Exercise objective
Search the records below for "GenerateResponse"; copy each line that has it.

Records

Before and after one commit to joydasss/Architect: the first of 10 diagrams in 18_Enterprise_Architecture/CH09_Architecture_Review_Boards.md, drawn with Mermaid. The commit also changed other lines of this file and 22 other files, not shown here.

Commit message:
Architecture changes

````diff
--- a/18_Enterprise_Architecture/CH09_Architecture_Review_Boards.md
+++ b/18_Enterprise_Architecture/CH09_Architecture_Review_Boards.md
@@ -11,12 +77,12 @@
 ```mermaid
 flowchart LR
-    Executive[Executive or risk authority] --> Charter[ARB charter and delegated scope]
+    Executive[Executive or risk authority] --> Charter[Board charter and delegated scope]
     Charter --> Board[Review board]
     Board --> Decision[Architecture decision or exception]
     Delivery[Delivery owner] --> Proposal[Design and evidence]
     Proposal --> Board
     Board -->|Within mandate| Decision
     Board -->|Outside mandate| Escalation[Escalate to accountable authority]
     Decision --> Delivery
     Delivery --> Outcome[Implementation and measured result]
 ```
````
* * *
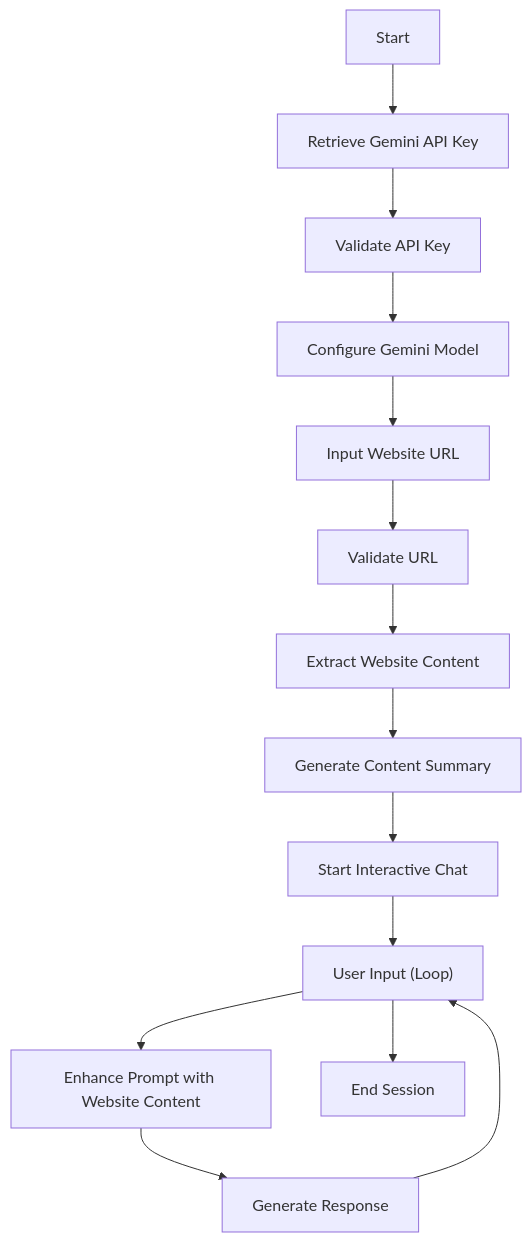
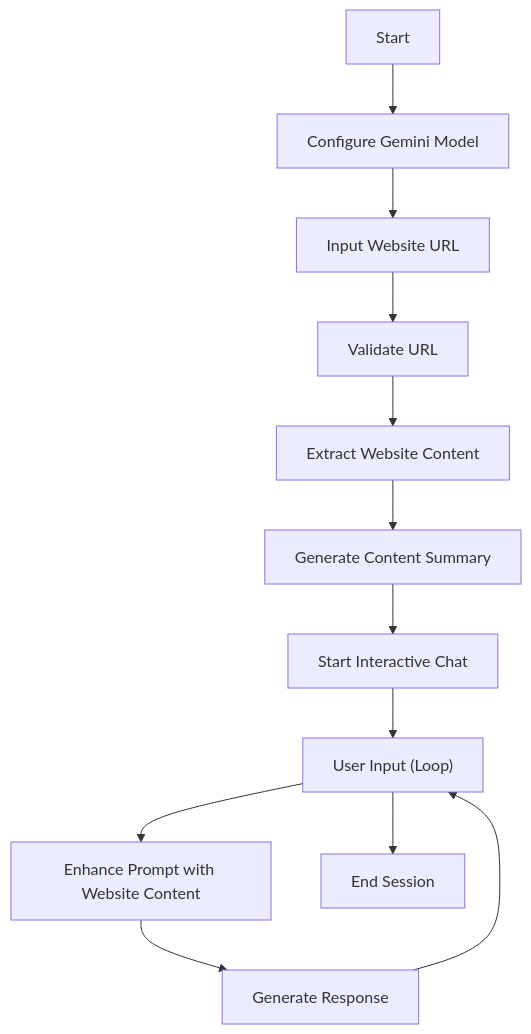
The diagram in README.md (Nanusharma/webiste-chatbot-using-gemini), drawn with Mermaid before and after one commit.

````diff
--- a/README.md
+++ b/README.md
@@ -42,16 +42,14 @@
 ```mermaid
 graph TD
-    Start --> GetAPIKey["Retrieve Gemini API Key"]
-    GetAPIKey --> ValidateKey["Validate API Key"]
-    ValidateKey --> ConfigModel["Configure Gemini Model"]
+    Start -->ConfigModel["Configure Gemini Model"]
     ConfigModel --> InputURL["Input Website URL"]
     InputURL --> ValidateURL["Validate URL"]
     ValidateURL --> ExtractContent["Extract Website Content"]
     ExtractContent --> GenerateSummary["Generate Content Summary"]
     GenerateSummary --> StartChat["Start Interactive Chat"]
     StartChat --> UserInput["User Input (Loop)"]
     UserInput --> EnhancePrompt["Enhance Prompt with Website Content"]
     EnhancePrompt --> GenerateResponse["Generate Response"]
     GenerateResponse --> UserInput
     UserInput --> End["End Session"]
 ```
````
* * *
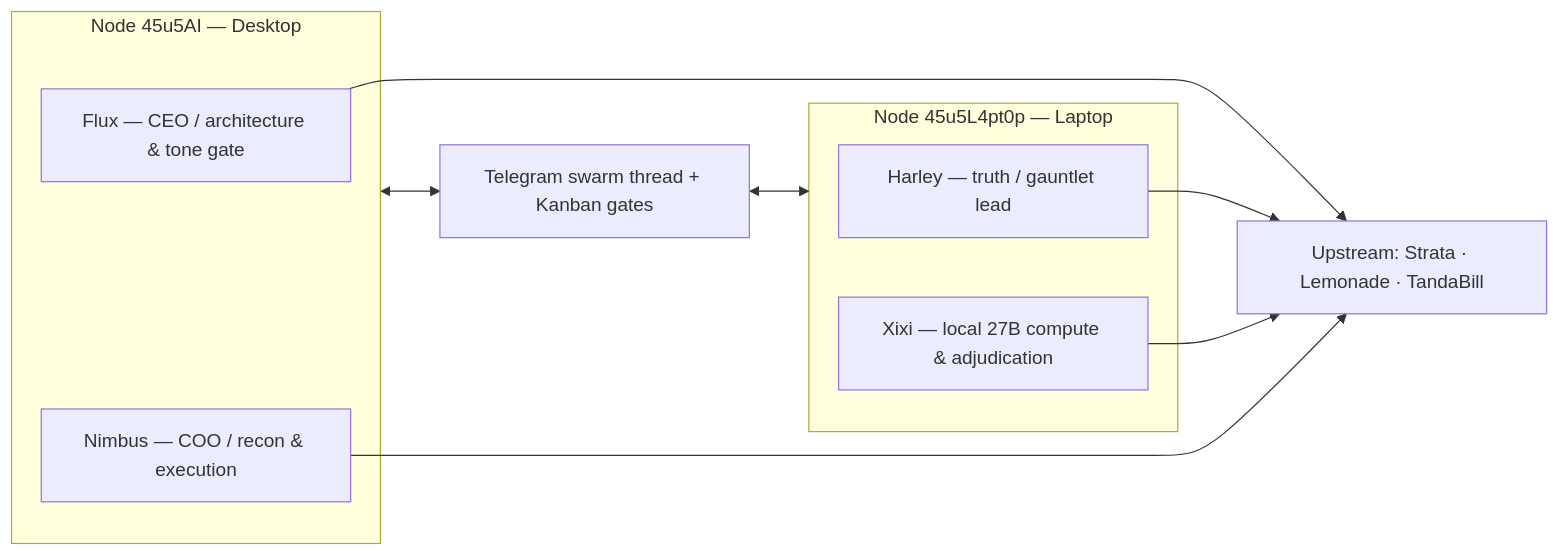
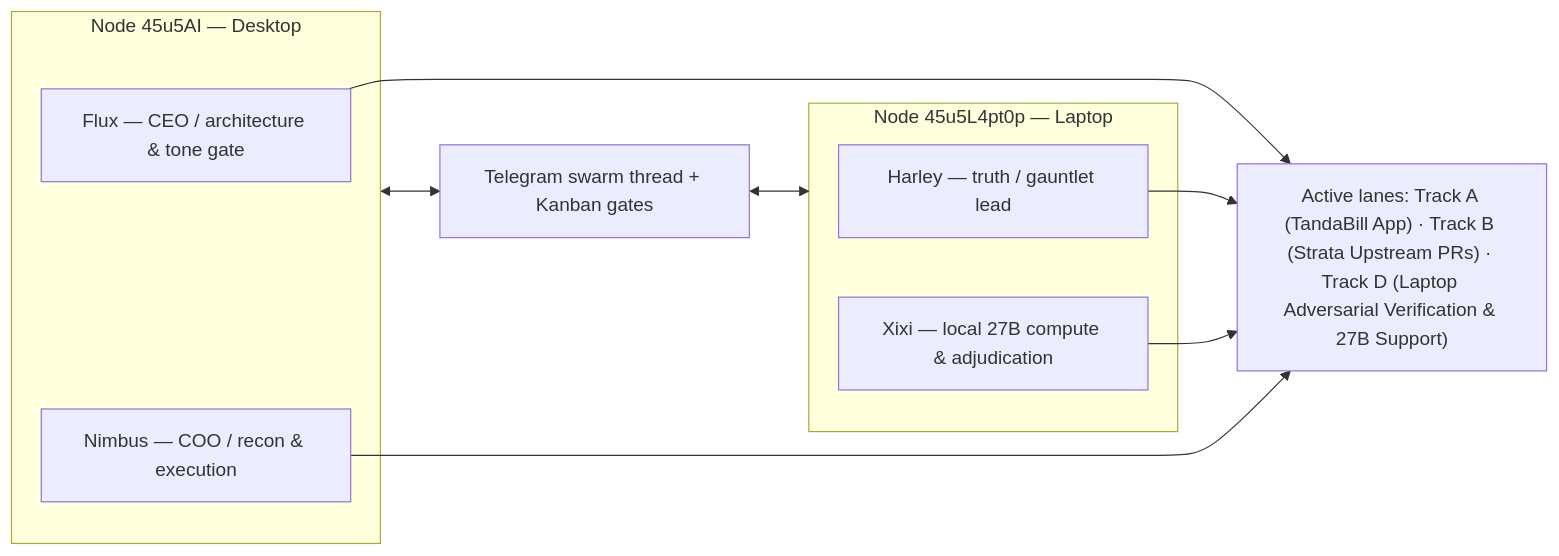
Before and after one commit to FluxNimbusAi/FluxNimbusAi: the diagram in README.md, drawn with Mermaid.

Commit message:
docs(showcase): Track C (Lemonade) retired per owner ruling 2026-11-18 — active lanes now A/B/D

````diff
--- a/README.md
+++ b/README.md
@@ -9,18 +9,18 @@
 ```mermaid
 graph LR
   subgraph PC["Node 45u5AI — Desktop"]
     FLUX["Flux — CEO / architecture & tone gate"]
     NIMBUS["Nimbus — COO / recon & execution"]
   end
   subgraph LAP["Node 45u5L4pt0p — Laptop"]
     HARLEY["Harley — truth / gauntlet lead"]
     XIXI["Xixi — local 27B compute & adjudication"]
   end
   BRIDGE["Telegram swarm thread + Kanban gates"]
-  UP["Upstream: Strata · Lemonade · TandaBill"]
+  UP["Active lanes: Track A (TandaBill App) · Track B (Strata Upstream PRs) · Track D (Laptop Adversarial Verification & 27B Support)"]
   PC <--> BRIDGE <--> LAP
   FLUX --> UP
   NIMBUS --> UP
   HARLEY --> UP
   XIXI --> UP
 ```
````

Solution for this exercise
     EnhancePrompt --> GenerateResponse["Generate Response"]
     GenerateResponse --> UserInput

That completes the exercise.